Photo credit: marco magrini - flickr

Discipleship and Development

Dr. Bob Moffitt is a co-founder of Disciple Nations Alliance and President of the Harvest Foundation.

Dr. Bob Moffitt is a co-founder of Disciple Nations Alliance and President of the Harvest Foundation.

WCIU Journal: Worldview Topic

February 26, 2018

by Bob Moffitt

“Therefore go and make disciples of all nations, baptizing them in the name of the Father and of the Son and of the Holy Spirit, and teaching them to obey everything I have commanded you. And surely I am with you always, to the  very end of the age” (Matthew 28:19, 20).

A paradigm is the filter through which we see reality. It is shaped by our beliefs and experiences. Our paradigms can blind us from recognizing what is real. Evangelical Christians have been blinded by a paradigm that focuses on making “converts” and overlooks Jesus’ emphasis on making disciples. The biblical understanding of making disciples is a continuous process that often but not always begins with conversion and leads to obeying/submitting to Jesus and therefore reflecting or looking like Him.

To teach people to obey God’s will—not just know about it—is the only path to discipleship. When we begin to live the way he wants—even if we don’t yet know him—our heart begins to supernaturally open to God’s Love. Small groups can learn to follow biblical principles in personal and financial relationships. They may initially be unaware of the source of the principles, but participants will see the positive changes that result from following these principles. Later they will learn that thee source of these principles is God’s Word. Eventually some can be led into a personal relationship with Jesus. (For an example, go to www.mustardseedsshared.org.)

I believe our tendency of getting people to assent to a creed without equipping them to live according to the principles of God’s Word is a major reason, if not the primary reason, that societies have rejected the only path toward true and sustainable human flourishing. God wants people to flourish—to live now and in eternity as God intended. In Scripture we see that human flourishing is a result of obedience, of doing God’s will.

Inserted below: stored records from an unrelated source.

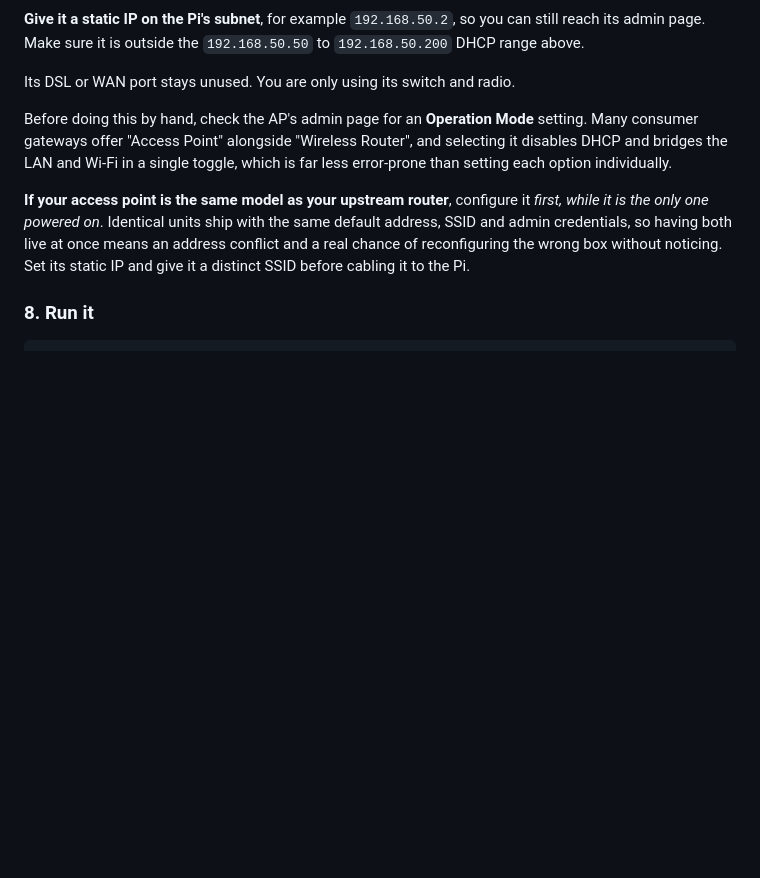
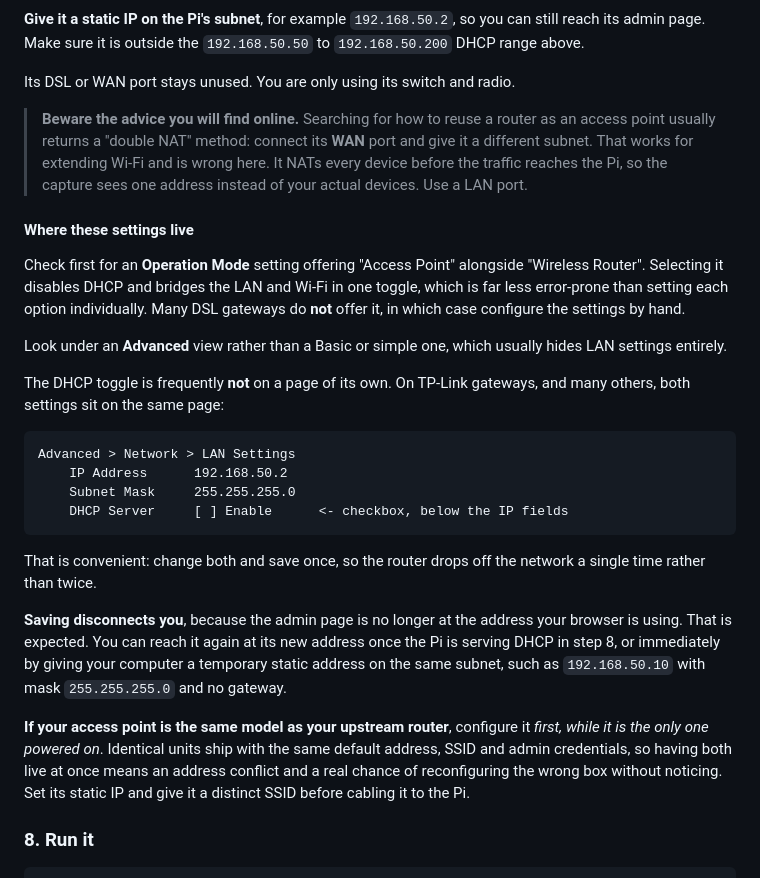
Before and after one commit to nathanlopes45/activitygraph, a Markdown page: docs/raspberry-pi-gateway.md, the part around the change. GitHub-like rendering; blank space fills up the shorter version.

Commit message:
docs: point at where the DHCP toggle actually is
The guide said to turn off the access point's DHCP server without saying
where to find it, and a plausible-sounding path leads nowhere: on TP-Link
gateways and many others there is no standalone DHCP page. The toggle is a
checkbox on the LAN settings page, below the IP address fields, and only in
the Advanced view.

Documents that layout, notes that changing the address and the DHCP setting
together means the router drops off the network once rather than twice, and
states that losing the admin page on save is expected rather than a fault,
with two ways to reach it again.

Also warns against the double-NAT method, which is what searching for how to
reuse a router as an access point generally returns. It connects the WAN
port and works fine for extending Wi-Fi, but NATs every device before the
traffic reaches the Pi, so the capture would see a single address instead of
the devices behind it.

````diff
--- a/docs/raspberry-pi-gateway.md
+++ b/docs/raspberry-pi-gateway.md
@@ -475,11 +475,42 @@ you can still reach its admin page. Make sure it is outside the
 
 Its DSL or WAN port stays unused. You are only using its switch and radio.
 
-Before doing this by hand, check the AP's admin page for an **Operation Mode**
-setting. Many consumer gateways offer "Access Point" alongside "Wireless
-Router", and selecting it disables DHCP and bridges the LAN and Wi-Fi in a
-single toggle, which is far less error-prone than setting each option
-individually.
+> **Beware the advice you will find online.** Searching for how to reuse a
+> router as an access point usually returns a "double NAT" method: connect
+> its **WAN** port and give it a different subnet. That works for extending
+> Wi-Fi and is wrong here. It NATs every device before the traffic reaches
+> the Pi, so the capture sees one address instead of your actual devices.
+> Use a LAN port.
+
+#### Where these settings live
+
+Check first for an **Operation Mode** setting offering "Access Point"
+alongside "Wireless Router". Selecting it disables DHCP and bridges the LAN
+and Wi-Fi in one toggle, which is far less error-prone than setting each
+option individually. Many DSL gateways do **not** offer it, in which case
+configure the settings by hand.
+
+Look under an **Advanced** view rather than a Basic or simple one, which
+usually hides LAN settings entirely.
+
+The DHCP toggle is frequently **not** on a page of its own. On TP-Link
+gateways, and many others, both settings sit on the same page:
+
+```
+Advanced > Network > LAN Settings
+    IP Address      192.168.50.2
+    Subnet Mask     255.255.255.0
+    DHCP Server     [ ] Enable      <- checkbox, below the IP fields
+```
+
+That is convenient: change both and save once, so the router drops off the
+network a single time rather than twice.
+
+**Saving disconnects you**, because the admin page is no longer at the
+address your browser is using. That is expected. You can reach it again at
+its new address once the Pi is serving DHCP in step 8, or immediately by
+giving your computer a temporary static address on the same subnet, such as
+`192.168.50.10` with mask `255.255.255.0` and no gateway.
 
 **If your access point is the same model as your upstream router**, configure
 it *first, while it is the only one powered on*. Identical units ship with the
````
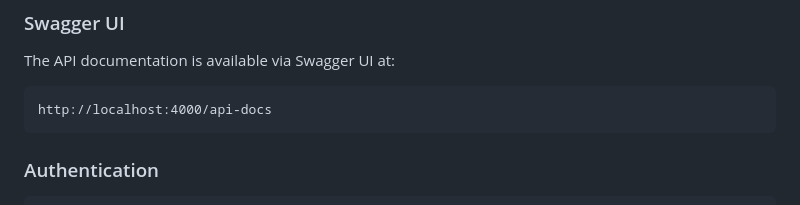
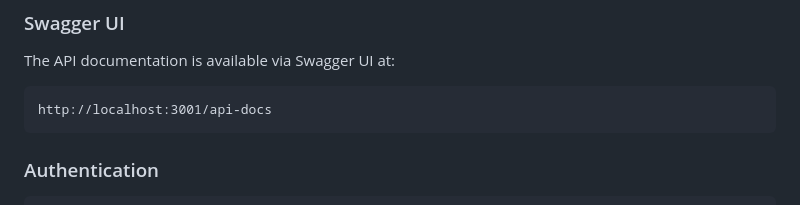
Before and after one commit to DevRamona/Course-Management-Platform, a Markdown page: README.md, the part around the change. GitHub-like rendering.

````diff
--- a/README.md
+++ b/README.md
@@ -150,7 +150,7 @@ CREATE TABLE activity_trackers (
 ### Swagger UI
 The API documentation is available via Swagger UI at:
 ```
-http://localhost:4000/api-docs
+http://localhost:3001/api-docs
 ```
 
 ### Authentication
````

Deuteronomy chapters 28 and 30: If you fully obey the Lord your God and carefully follow all his commands I give you today, the Lord your God will set you high above all the nations on earth. 2 All these blessings will come on you and accompany you if you obey the Lord your God. (Deut. 28:1, 2; see the whole chapter, which is titled in the NIV, “Blessings for Obedience”)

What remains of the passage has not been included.